• [WHAT THE TASK ASKS]
Copy every record verbatim. Leave the pictures out.

• [Before and after images]
Content starts

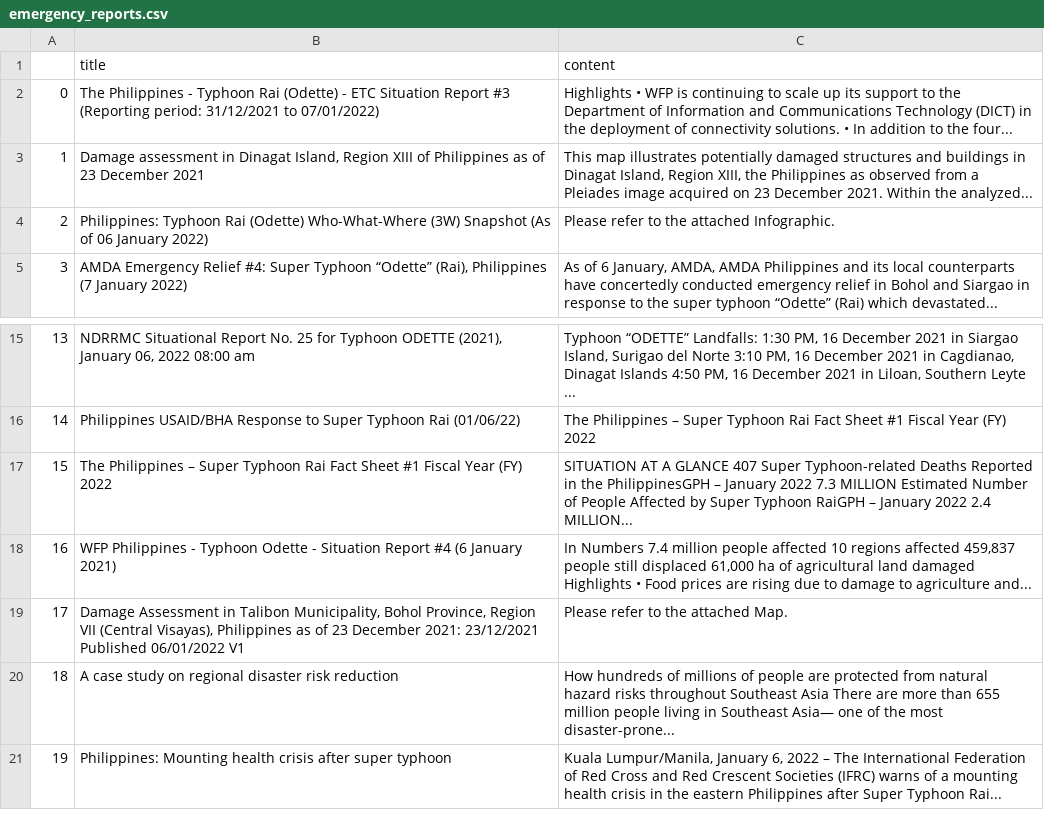
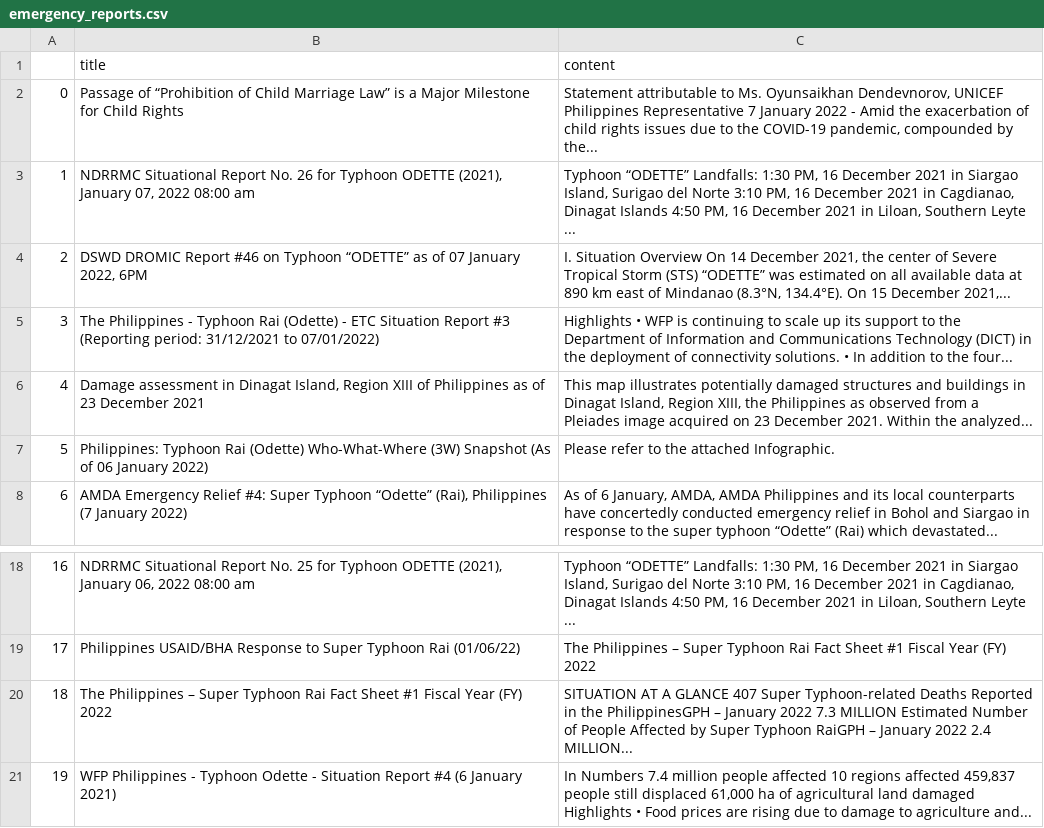
Before and after one commit to jgulane/Autoscraper-2, a CSV file: emergency_reports.csv, drawn as a sheet; only a part is shown, gaps mark what is left out; removed rows and columns are numbered as before the commit, all else as after; the diff names each change by its address in the sheet, - before the commit and + after, or states it on an @@ line.

```diff
--- a/emergency_reports.csv
+++ b/emergency_reports.csv
+row 2: 0 | Passage of “Prohibition of Child Marriage Law” is a Major Milestone for Child Rights | Statement attributable to Ms. Oyunsaikhan Dendevnorov, UNICEF Philippines Representative 7 January 2022 - Amid the exacerbation of child rights issues due to the COVID-19 pandemic, compounded by the...
+row 3: 1 | NDRRMC Situational Report No. 26 for Typhoon ODETTE (2021), January 07, 2022 08:00 am | Typhoon “ODETTE” Landfalls: 1:30 PM, 16 December 2021 in Siargao Island, Surigao del Norte 3:10 PM, 16 December 2021 in Cagdianao, Dinagat Islands 4:50 PM, 16 December 2021 in Liloan, Southern Leyte ...
+row 4: 2 | DSWD DROMIC Report #46 on Typhoon “ODETTE” as of 07 January 2022, 6PM | I. Situation Overview On 14 December 2021, the center of Severe Tropical Storm (STS) “ODETTE” was estimated on all available data at 890 km east of Mindanao (8.3°N, 134.4°E). On 15 December 2021,...
@@ column A renumbered between rows 5 and 21 @@
-row 19: 17 | Damage Assessment in Talibon Municipality, Bohol Province, Region VII (Central Visayas), Philippines as of 23 December 2021: 23/12/2021 Published 06/01/2022 V1 | Please refer to the attached Map.
-row 20: 18 | A case study on regional disaster risk reduction | How hundreds of millions of people are protected from natural hazard risks throughout Southeast Asia There are more than 655 million people living in Southeast Asia— one of the most disaster-prone...
-row 21: 19 | Philippines: Mounting health crisis after super typhoon | Kuala Lumpur/Manila, January 6, 2022 – The International Federation of Red Cross and Red Crescent Societies (IFRC) warns of a mounting health crisis in the eastern Philippines after Super Typhoon Rai...
```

Content ends

• [TASK OUTPUT]
Before and after one commit to jgulane/Autoscraper-2, a CSV file: emergency_reports.csv, drawn as a sheet; only a part is shown, gaps mark what is left out; removed rows and columns are numbered as before the commit, all else as after; the diff names each change by its address in the sheet, - before the commit and + after, or states it on an @@ line.

```diff
--- a/emergency_reports.csv
+++ b/emergency_reports.csv
+row 2: 0 | Passage of “Prohibition of Child Marriage Law” is a Major Milestone for Child Rights | Statement attributable to Ms. Oyunsaikhan Dendevnorov, UNICEF Philippines Representative 7 January 2022 - Amid the exacerbation of child rights issues due to the COVID-19 pandemic, compounded by the...
+row 3: 1 | NDRRMC Situational Report No. 26 for Typhoon ODETTE (2021), January 07, 2022 08:00 am | Typhoon “ODETTE” Landfalls: 1:30 PM, 16 December 2021 in Siargao Island, Surigao del Norte 3:10 PM, 16 December 2021 in Cagdianao, Dinagat Islands 4:50 PM, 16 December 2021 in Liloan, Southern Leyte ...
+row 4: 2 | DSWD DROMIC Report #46 on Typhoon “ODETTE” as of 07 January 2022, 6PM | I. Situation Overview On 14 December 2021, the center of Severe Tropical Storm (STS) “ODETTE” was estimated on all available data at 890 km east of Mindanao (8.3°N, 134.4°E). On 15 December 2021,...
@@ column A renumbered between rows 5 and 21 @@
-row 19: 17 | Damage Assessment in Talibon Municipality, Bohol Province, Region VII (Central Visayas), Philippines as of 23 December 2021: 23/12/2021 Published 06/01/2022 V1 | Please refer to the attached Map.
-row 20: 18 | A case study on regional disaster risk reduction | How hundreds of millions of people are protected from natural hazard risks throughout Southeast Asia There are more than 655 million people living in Southeast Asia— one of the most disaster-prone...
-row 21: 19 | Philippines: Mounting health crisis after super typhoon | Kuala Lumpur/Manila, January 6, 2022 – The International Federation of Red Cross and Red Crescent Societies (IFRC) warns of a mounting health crisis in the eastern Philippines after Super Typhoon Rai...
```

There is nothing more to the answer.